---------- Task input ----------

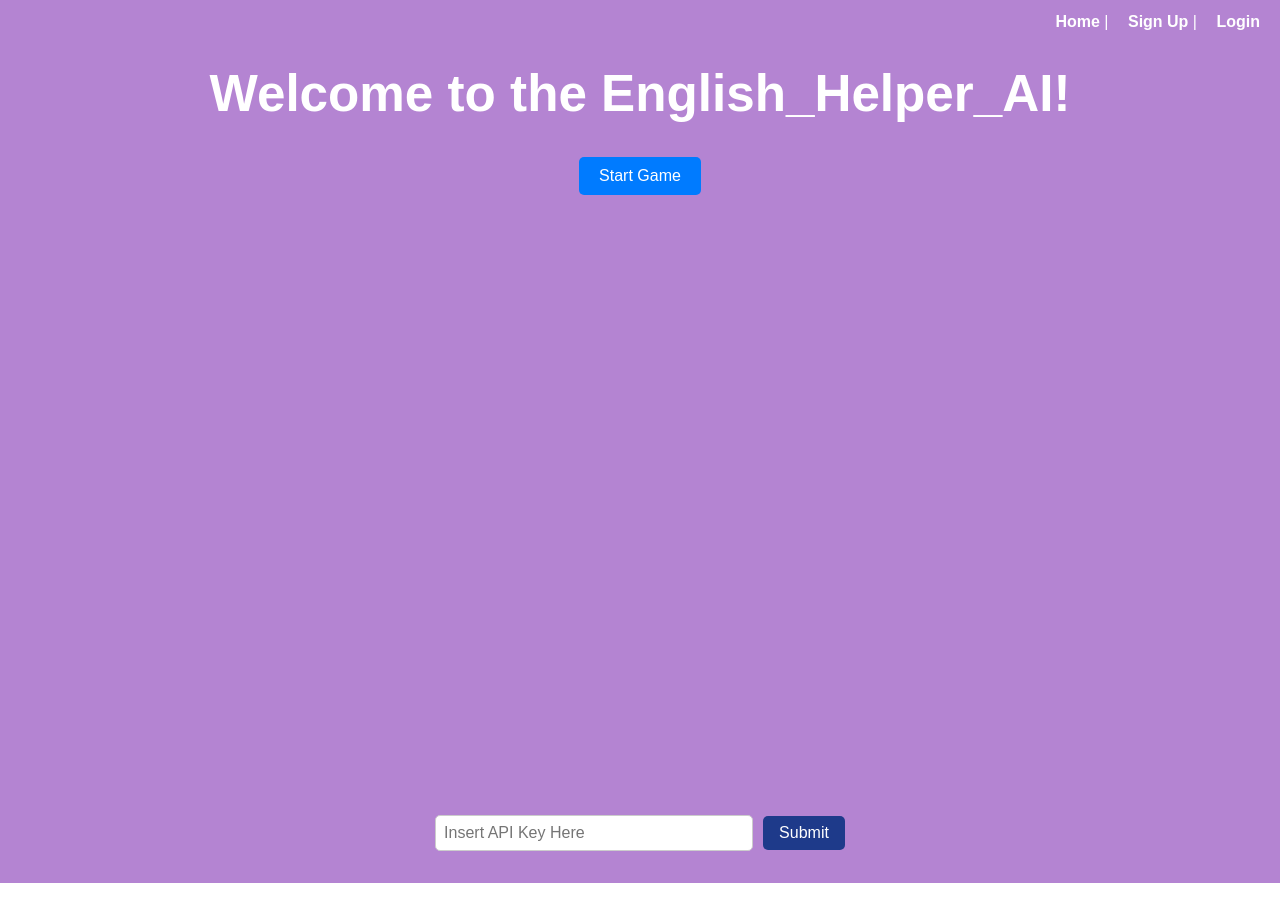
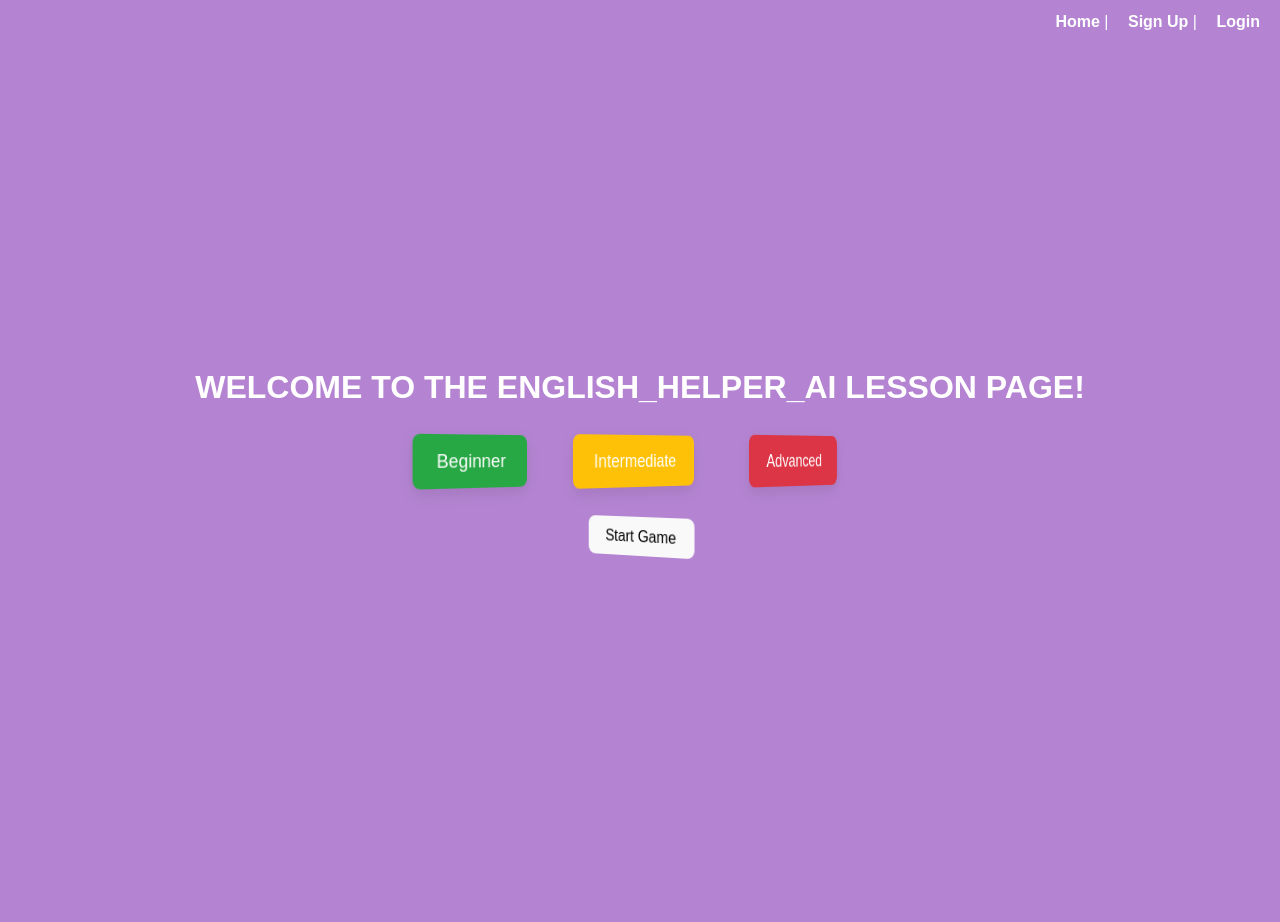
Before and after one commit to BrishnaN/English_Helper_AI, a React (Create React App) app: page /lessonPage in a window 1280 px wide. Shown: the top 922 px of the page. Before the commit the page ends 883 px from the top, so only its background shows below. Built offline with nearby package versions, Linux system fonts and the light colour scheme.

Commit message:
forgotpassword page added

```diff
--- a/src/App.tsx
+++ b/src/App.tsx
@@ -6,6 +6,7 @@ import Assessment from "./components/Assessment.tsx";
 import SignUp from "./components/SignUp.tsx";
 import Login from "./components/Login.tsx";
 import LessonPage from "./components/LessonPage.tsx";
+import ForgotPassword from "./components/ForgotPassword.tsx";
 import "./App.css";
 //import "./styles.css";
 
@@ -40,6 +41,7 @@ const App: React.FC = () => {
         <Route path="/login" element={<Login />} />
         <Route path="/lessonPage" element={<LessonPage />} />
         <Route path="/assessment" element={<Assessment />} />
+        <Route path="/forgot-password" element={<ForgotPassword />} />
       </Routes>
 
       {/* API Key Form */}
--- /dev/null
+++ b/src/components/ForgotPassword.tsx
@@ -0,0 +1,65 @@
+import React, { useState } from "react";
+
+const ForgotPassword = () => {
+  const [email, setEmail] = useState("");
+  const [message, setMessage] = useState("");
+
+  const handleResetPassword = () => {
+    if (!email) {
+      alert("Please enter your email.");
+      return;
+    }
+
+    const storedEmail = localStorage.getItem("email");
+
+    if (storedEmail && storedEmail === email) {
+      const newPassword = prompt("Enter your new password:");
+      if (newPassword) {
+        localStorage.setItem("password", newPassword);
+        setMessage("Password successfully updated. Please log in.");
+      } else {
+        alert("Password reset canceled.");
+      }
+    } else {
+      setMessage("No account found with that email.");
+    }
+  };
+
+  return (
+    <div style={{ textAlign: "center", marginTop: "50px" }}>
+      <h1>Forgot Password</h1>
+      <div style={{ marginBottom: "15px" }}>
+        <input
+          type="email"
+          placeholder="Enter your registered email"
+          value={email}
+          onChange={(e) => setEmail(e.target.value)}
+          style={{
+            padding: "10px",
+            width: "300px",
+            marginBottom: "10px",
+            backgroundColor: "black",
+          }}
+        />
+      </div>
+      <button
+        onClick={handleResetPassword}
+        style={{
+          padding: "10px 20px",
+          backgroundColor: "#007BFF",
+          color: "white",
+          border: "none",
+          cursor: "pointer",
+          borderRadius: "5px",
+        }}
+      >
+        Reset Password
+      </button>
+      {message && (
+        <p style={{ marginTop: "15px", color: "green" }}>{message}</p>
+      )}
+    </div>
+  );
+};
+
+export default ForgotPassword;
--- /dev/null
+++ b/src/components/LessonPage.css
@@ -0,0 +1,97 @@
+.lesson-page {
+  min-height: 100vh;
+  display: flex;
+  flex-direction: column;
+  align-items: center;
+  justify-content: center;
+  font-family: "Arial", sans-serif;
+  text-align: center;
+  padding: 20px;
+}
+
+.page-title {
+  color: #ffffff;
+  font-size: 2rem;
+  margin-bottom: 30px;
+  font-weight: bold;
+  text-transform: uppercase;
+}
+
+.buttons-container {
+  display: flex;
+  gap: 20px;
+  margin-bottom: 30px;
+}
+
+.level-button {
+  padding: 15px 25px;
+  font-size: 1.2rem;
+  border: none;
+  border-radius: 8px;
+  cursor: pointer;
+  transition: transform 0.3s ease, box-shadow 0.3s ease;
+  box-shadow: 0 5px 15px rgba(0, 0, 0, 0.1);
+  background-color: #007bff;
+  color: white;
+}
+
+.level-button:hover {
+  transform: translateY(-5px);
+  box-shadow: 0 10px 25px rgba(0, 0, 0, 0.2);
+}
+
+.level-button:active {
+  transform: translateY(1px);
+}
+
+.level-button.beginner {
+  background-color: #28a745;
+}
+
+.level-button.intermediate {
+  background-color: #ffc107;
+}
+
+.level-button.advanced {
+  background-color: #dc3545;
+}
+
+.start-button:hover {
+  transform: translateY(-5px);
+  box-shadow: 0 10px 25px rgba(0, 0, 0, 0.2);
+}
+
+.start-button:active {
+  transform: translateY(1px);
+}
+
+.start-button:focus {
+  outline: none;
+}
+
+/* Adding 3D Effect on Hover */
+.lesson-page {
+  perspective: 1000px;
+}
+
+.buttons-container {
+  transform-style: preserve-3d;
+  transform: rotateY(10deg);
+}
+
+.level-button {
+  transform: rotateY(30deg);
+  transition: transform 0.3s ease-in-out;
+}
+
+.level-button:hover {
+  transform: rotateY(0deg) translateY(-5px);
+}
+
+.start-button {
+  transform: rotateY(-30deg);
+}
+
+.start-button:hover {
+  transform: rotateY(0deg) translateY(-5px);
+}
--- a/src/components/LessonPage.tsx
+++ b/src/components/LessonPage.tsx
@@ -1,25 +1,52 @@
 import React from "react";
+import { useNavigate } from "react-router-dom"; // To navigate to other pages
+import "./LessonPage.css";
 
 const LessonPage = () => {
+  const navigate = useNavigate();
+
+  // Function to start the game or lesson
   const startGame = () => {
     console.log("Game Started!");
-    // Redirect to game page or start logic
+    // Redirect to the game or lesson page
+    navigate("/game"); // Example: Redirecting to the game page
+  };
+
+  // Function to handle level selection
+  const handleLevelSelect = (level: string) => {
+    console.log(`${level} level selected`);
+    // Navigate to the lessons page for the selected level
+    navigate(`/level/${level}`);
   };
 
   return (
-    <div>
-      <h1>Welcome to the English_Helper_AI!</h1>
-      <button
-        style={{
-          padding: "10px 20px",
-          backgroundColor: "#007BFF",
-          color: "white",
-          border: "none",
-          cursor: "pointer",
-          borderRadius: "5px",
-        }}
-        onClick={startGame}
-      >
+    <div className="lesson-page">
+      <h1 className="page-title">
+        Welcome to the English_Helper_AI Lesson Page!
+      </h1>
+
+      <div className="buttons-container">
+        <button
+          className="level-button beginner"
+          onClick={() => handleLevelSelect("beginner")}
+        >
+          Beginner
+        </button>
+        <button
+          className="level-button intermediate"
+          onClick={() => handleLevelSelect("intermediate")}
+        >
+          Intermediate
+        </button>
+        <button
+          className="level-button advanced"
+          onClick={() => handleLevelSelect("advanced")}
+        >
+          Advanced
+        </button>
+      </div>
+
+      <button className="start-button" onClick={startGame}>
         Start Game
       </button>
     </div>
--- a/src/components/Login.tsx
+++ b/src/components/Login.tsx
@@ -1,5 +1,5 @@
 import React, { useState } from "react";
-import { Link, useNavigate } from "react-router-dom"; // Import useNavigate
+import { Link, useNavigate } from "react-router-dom";
 
 const Login = () => {
   const [emailOrUsername, setEmailOrUsername] = useState("");
@@ -15,11 +15,9 @@ const Login = () => {
     const isEmail = /\S+@\S+\.\S+/.test(emailOrUsername);
     const storedUser = localStorage.getItem(isEmail ? "email" : "username");
 
-    // Check if the entered credentials match the stored ones
     if (storedUser && storedUser === emailOrUsername) {
       const storedPassword = localStorage.getItem("password");
       if (storedPassword === password) {
-        // Login successful
         console.log("Login Successful:", {
           loginType: isEmail ? "Email" : "Username",
           value: emailOrUsername,
@@ -32,7 +30,7 @@ const Login = () => {
         );
         setEmailOrUsername("");
         setPassword("");
-        navigate("/lessonPage"); // Redirect to the start game page
+        navigate("/lessonPage ");
       } else {
         alert("Incorrect password, please try again.");
       }
@@ -80,6 +78,14 @@ const Login = () => {
         Sign In
       </button>
       <p style={{ marginTop: "15px" }}>
+        <Link
+          to="/forgot-password"
+          style={{ color: "#007BFF", textDecoration: "none" }}
+        >
+          Forgot Password?
+        </Link>
+      </p>
+      <p style={{ marginTop: "15px" }}>
         Don't have an account?{" "}
         <Link to="/signup" style={{ color: "#007BFF", textDecoration: "none" }}>
           Sign Up
```
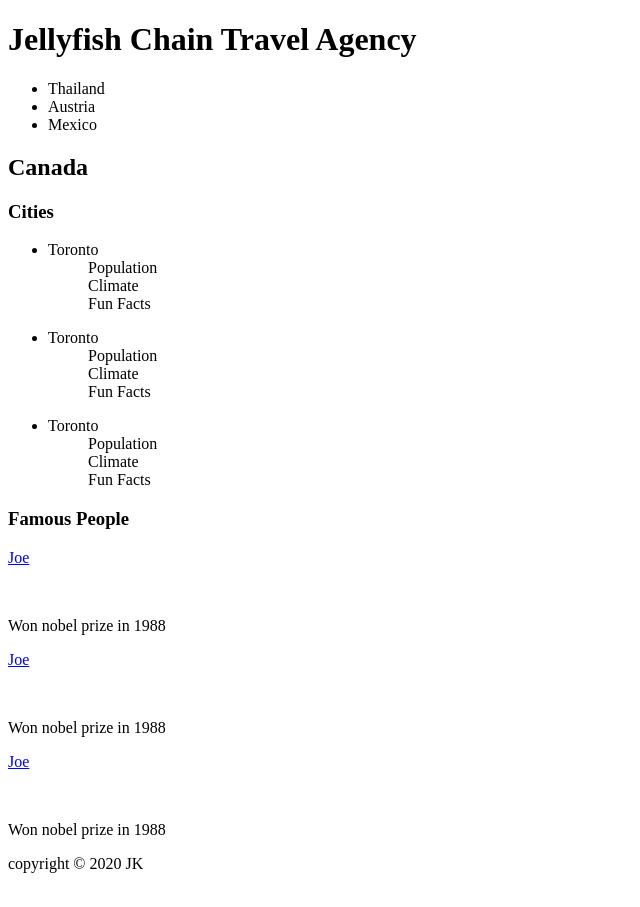
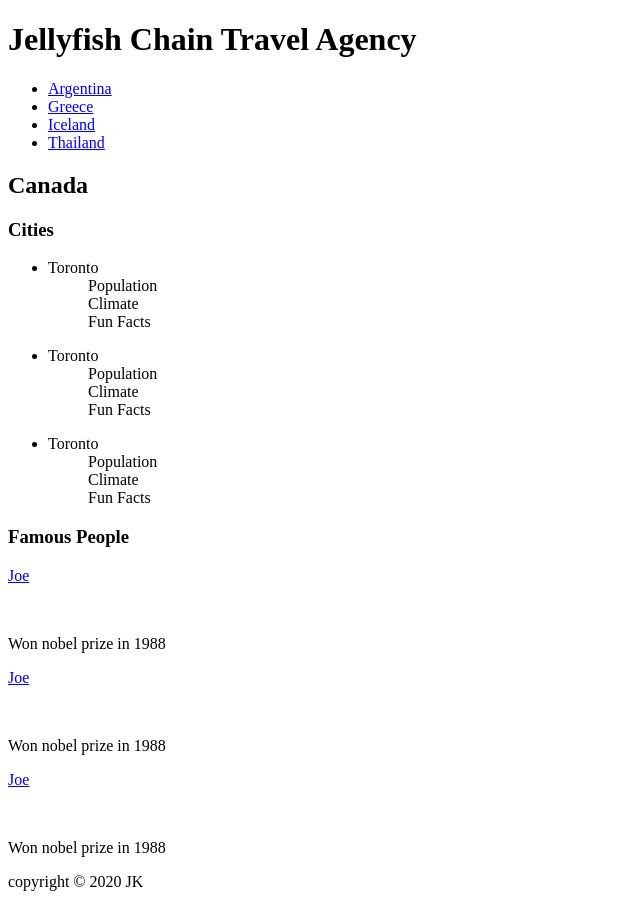
Before and after one commit to nss-day-cohort-44/hello-world-the-jellyfish-chain, a plain HTML site: page index.html in a window 1280 px wide. Shown: the whole page, without its empty margins (0-640 px from the left). Drawn offline with Linux system fonts and the light colour scheme.

Commit message:
added nav names

```diff
--- a/index.html
+++ b/index.html
@@ -12,9 +12,10 @@
         <h1>Jellyfish Chain Travel Agency</h1>
         <nav>
           <ul class="head__list">
-            <li class="head__list__elements">Thailand</li>
-            <li class="head__list__elements">Austria</li>
-            <li class="head__list__elements">Mexico</li>
+            <li class="head__list__elements"><a href="#" class="head__list__link">Argentina</a></li>
+            <li class="head__list__elements"><a href="#" class="head__list__link">Greece</a></li>
+            <li class="head__list__elements"><a href="#" class="head__list__link">Iceland</a></li>
+            <li class="head__list__elements"><a href="#" class="head__list__link">Thailand</a></li>
           </ul>
         </nav>
         <div class="head__country">
```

----------

__Exercise__. Filter the records above for lines containing the word "index", and copy those lines.

__Problem solution__.
Before and after one commit to nss-day-cohort-44/hello-world-the-jellyfish-chain, a plain HTML site: page index.html in a window 1280 px wide. Shown: the whole page, without its empty margins (0-640 px from the left). Drawn offline with Linux system fonts and the light colour scheme.
--- a/index.html
+++ b/index.html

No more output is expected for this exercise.